On May 30 some 30 youths from East Malaysia, the Philippines, and Indonesia took part in a one-day Virtual Youth Camp on making a difference through social media. Most of the participants came from East Malaysia.
The day was divided into 3 sessions. Session 1 was about the principles of Digital Citizenship. This session emphasized that we are citizens not only of a country but also of social media, and that our behavior on social media can either build or break the people who see our posts.
Session 2, on Digital Outreach, was about dealing with the people behind every screen and every social-media account. These could be people with real needs, and good digital citizens should go further than random posting. Good digital citizens choose to add value, build relationships, and be intentional in what they do.
Session 3, on Digital Community, addressed the need for connectivity because, ironically, these days people are disconnected from each other. The session on Digital Community was about using social-media platforms, such as the Facebook Group, to connect youths who have shared interests. In our case, we want to create awareness of the power of social-media influence, and to equip youths who want to become advocates of positivity, hope, and many more good values.
There are 4.62 billion social-media users today—that is, 58.4% of the world’s population (https://datareportal.com/reports/digital-2022-global-overview-report). So many social-media users are sufficient to spark a movement of youths going to places where people are—on Facebook, Instagram, Tiktok, Youtube. We must be there to spread positivity, to generate good content, to publish purposeful information, and to do much more besides.
The organizers of the virtual youth camp hope that they have helped to equip youths to be effective counsellors, not “cancellers”, in the midst of the rising social-media-related traumas, mental-health issues, and disconnectivity. Youths are and always will be the hope of the future—the future that is technology-driven, fast, and creative, but complex and uncertain.

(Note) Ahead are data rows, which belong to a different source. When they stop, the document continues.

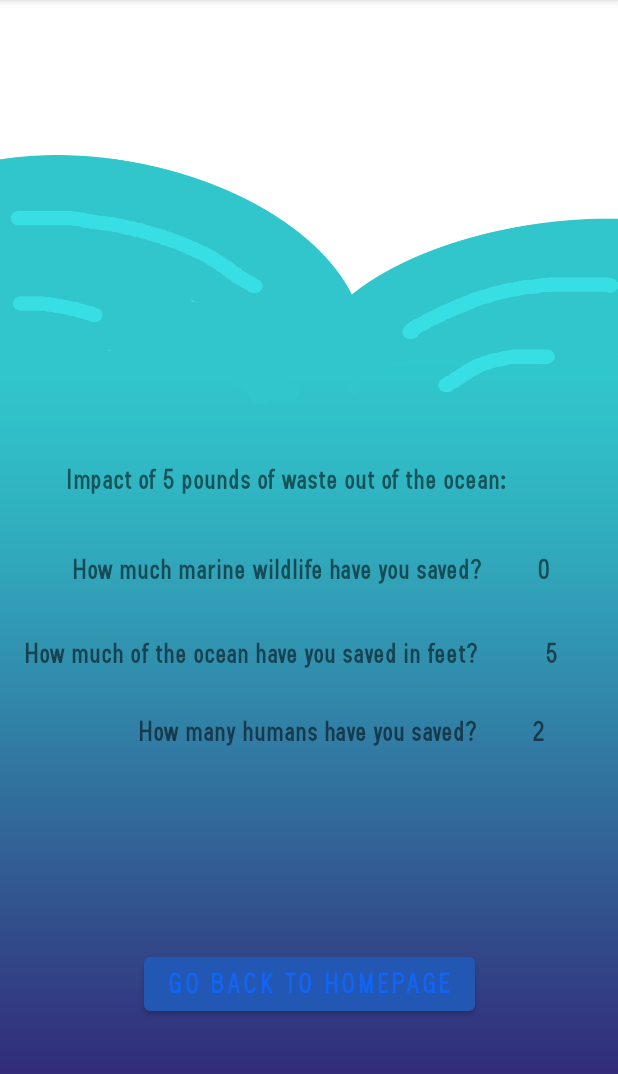
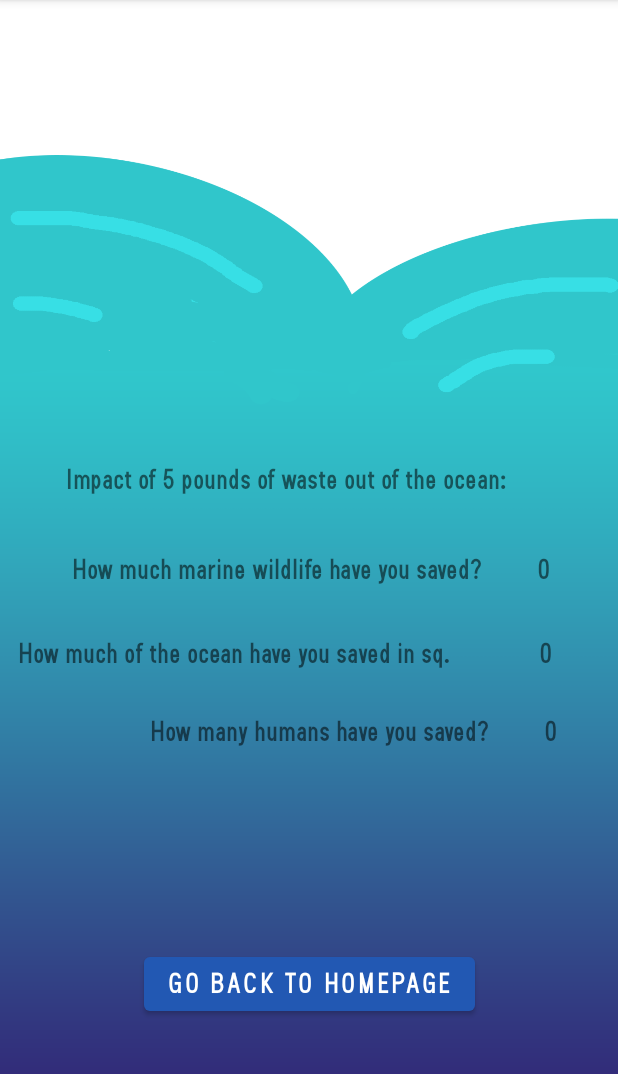
Before and after one commit to ehaque003/oceanenviromentimpact, an Android app: the wastetrackerpage screen opened directly, with no data from a screen before it, after a tap on "MOVE ON TO NEXT PAGE", on a phone screen of 412 x 824 dp, the part 84-1158 px from its top. Run offline under Robolectric (Android 15) with nearby library versions, the phone set to English and light mode, and no system bars; 2 other taps on this screen came first.

Commit message:
minor ui changes

```diff
--- a/app/src/main/java/com/example/oceanenviromentimpact/impactpage.java
+++ b/app/src/main/java/com/example/oceanenviromentimpact/impactpage.java
@@ -51,8 +51,8 @@ public class impactpage extends AppCompatActivity {
         infoshower.setText("Impact of "+poundsoftrashinputted+" pounds of waste out of the ocean: ");
         int marinelifeint = Math.round(poundsoftrashinputted/176);
         marinelifesavecount.setText(String.valueOf(marinelifeint));
-        int oceansaveint = Math.round(poundsoftrashinputted);
-        int humansaveint =(int)(poundsoftrashinputted*.5);
+        int oceansaveint = (int)(poundsoftrashinputted*0.05);
+        int humansaveint =(int)(poundsoftrashinputted/17000);
         oceanareasavecount.setText(String.valueOf(oceansaveint));
         humanpeoplesavecount.setText(String.valueOf(humansaveint));
         gobacktohomepage.setOnClickListener(new View.OnClickListener() {
--- a/app/src/main/res/layout/activity_impactpage.xml
+++ b/app/src/main/res/layout/activity_impactpage.xml
@@ -128,8 +128,7 @@
         android:id="@+id/textView7"
         android:layout_width="wrap_content"
         android:layout_height="wrap_content"
-        android:layout_marginStart="92dp"
-        android:layout_marginLeft="92dp"
+        android:layout_marginStart="100dp"
         android:layout_marginTop="32dp"
         android:fontFamily="@font/sanlususbold"
         android:text="How many humans have you saved? "
@@ -142,11 +141,10 @@
         android:id="@+id/textView5"
         android:layout_width="311dp"
         android:layout_height="20dp"
-        android:layout_marginStart="16dp"
-        android:layout_marginLeft="16dp"
+        android:layout_marginStart="12dp"
         android:layout_marginTop="36dp"
         android:fontFamily="@font/sanlususbold"
-        android:text="How much of the ocean have you saved in feet?"
+        android:text="How much of the ocean have you saved in sq. feet?"
         android:textSize="20sp"
         android:visibility="invisible"
         app:layout_constraintStart_toStartOf="parent"
--- a/app/src/main/res/values/themes.xml
+++ b/app/src/main/res/values/themes.xml
@@ -4,7 +4,7 @@
         <!-- Primary brand color. -->
         <item name="colorPrimary">#1215D8</item>
         <item name="colorPrimaryVariant">#1B14F3</item>
-        <item name="colorOnPrimary">#1364F1</item>
+        <item name="colorOnPrimary">@color/white</item>
         <!-- Secondary brand color. -->
         <item name="colorSecondary">@color/teal_200</item>
         <item name="colorSecondaryVariant">@color/teal_700</item>
```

Our guest writer is Pam Dingal, Staff at Goducate Academy and Coordinator in Sabah Ministry.